Required work |
Each record below is to be output with no change at all.

** Data for analysis follows **

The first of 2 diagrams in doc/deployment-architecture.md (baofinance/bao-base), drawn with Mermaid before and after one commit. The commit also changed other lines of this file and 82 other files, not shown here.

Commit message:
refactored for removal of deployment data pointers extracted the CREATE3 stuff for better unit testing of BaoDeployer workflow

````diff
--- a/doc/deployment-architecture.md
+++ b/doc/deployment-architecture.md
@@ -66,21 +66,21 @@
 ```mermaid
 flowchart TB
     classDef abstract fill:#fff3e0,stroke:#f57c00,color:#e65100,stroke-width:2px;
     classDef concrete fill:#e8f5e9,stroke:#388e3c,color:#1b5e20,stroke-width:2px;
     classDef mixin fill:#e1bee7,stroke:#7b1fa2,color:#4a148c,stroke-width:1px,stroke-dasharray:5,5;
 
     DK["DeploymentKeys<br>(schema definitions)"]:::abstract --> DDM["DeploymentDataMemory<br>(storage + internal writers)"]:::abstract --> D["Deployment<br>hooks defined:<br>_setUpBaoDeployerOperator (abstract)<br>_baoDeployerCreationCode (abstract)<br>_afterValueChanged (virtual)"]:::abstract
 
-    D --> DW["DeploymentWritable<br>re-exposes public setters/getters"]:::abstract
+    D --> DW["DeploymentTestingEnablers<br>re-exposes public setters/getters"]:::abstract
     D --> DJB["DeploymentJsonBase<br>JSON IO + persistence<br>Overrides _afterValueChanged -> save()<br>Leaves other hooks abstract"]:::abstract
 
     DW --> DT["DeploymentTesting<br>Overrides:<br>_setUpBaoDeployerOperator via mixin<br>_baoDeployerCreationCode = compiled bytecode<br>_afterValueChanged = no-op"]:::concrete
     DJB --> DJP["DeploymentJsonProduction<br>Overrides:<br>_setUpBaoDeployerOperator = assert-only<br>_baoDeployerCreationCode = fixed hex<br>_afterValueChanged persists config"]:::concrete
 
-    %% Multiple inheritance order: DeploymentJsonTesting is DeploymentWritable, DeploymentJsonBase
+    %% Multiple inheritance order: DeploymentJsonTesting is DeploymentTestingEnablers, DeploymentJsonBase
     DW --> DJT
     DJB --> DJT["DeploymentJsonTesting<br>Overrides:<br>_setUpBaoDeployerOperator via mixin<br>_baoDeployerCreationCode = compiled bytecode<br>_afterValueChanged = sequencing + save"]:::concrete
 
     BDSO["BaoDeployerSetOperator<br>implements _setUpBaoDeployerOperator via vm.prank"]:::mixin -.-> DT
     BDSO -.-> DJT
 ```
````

** End of Data for analysis **

Output below |
The first of 2 diagrams in doc/deployment-architecture.md (baofinance/bao-base), drawn with Mermaid before and after one commit. The commit also changed other lines of this file and 82 other files, not shown here.

Commit message:
refactored for removal of deployment data pointers extracted the CREATE3 stuff for better unit testing of BaoDeployer workflow

````diff
--- a/doc/deployment-architecture.md
+++ b/doc/deployment-architecture.md
@@ -66,21 +66,21 @@
 ```mermaid
 flowchart TB
     classDef abstract fill:#fff3e0,stroke:#f57c00,color:#e65100,stroke-width:2px;
     classDef concrete fill:#e8f5e9,stroke:#388e3c,color:#1b5e20,stroke-width:2px;
     classDef mixin fill:#e1bee7,stroke:#7b1fa2,color:#4a148c,stroke-width:1px,stroke-dasharray:5,5;
 
     DK["DeploymentKeys<br>(schema definitions)"]:::abstract --> DDM["DeploymentDataMemory<br>(storage + internal writers)"]:::abstract --> D["Deployment<br>hooks defined:<br>_setUpBaoDeployerOperator (abstract)<br>_baoDeployerCreationCode (abstract)<br>_afterValueChanged (virtual)"]:::abstract
 
-    D --> DW["DeploymentWritable<br>re-exposes public setters/getters"]:::abstract
+    D --> DW["DeploymentTestingEnablers<br>re-exposes public setters/getters"]:::abstract
     D --> DJB["DeploymentJsonBase<br>JSON IO + persistence<br>Overrides _afterValueChanged -> save()<br>Leaves other hooks abstract"]:::abstract
 
     DW --> DT["DeploymentTesting<br>Overrides:<br>_setUpBaoDeployerOperator via mixin<br>_baoDeployerCreationCode = compiled bytecode<br>_afterValueChanged = no-op"]:::concrete
     DJB --> DJP["DeploymentJsonProduction<br>Overrides:<br>_setUpBaoDeployerOperator = assert-only<br>_baoDeployerCreationCode = fixed hex<br>_afterValueChanged persists config"]:::concrete
 
-    %% Multiple inheritance order: DeploymentJsonTesting is DeploymentWritable, DeploymentJsonBase
+    %% Multiple inheritance order: DeploymentJsonTesting is DeploymentTestingEnablers, DeploymentJsonBase
     DW --> DJT
     DJB --> DJT["DeploymentJsonTesting<br>Overrides:<br>_setUpBaoDeployerOperator via mixin<br>_baoDeployerCreationCode = compiled bytecode<br>_afterValueChanged = sequencing + save"]:::concrete
 
     BDSO["BaoDeployerSetOperator<br>implements _setUpBaoDeployerOperator via vm.prank"]:::mixin -.-> DT
     BDSO -.-> DJT
 ```
````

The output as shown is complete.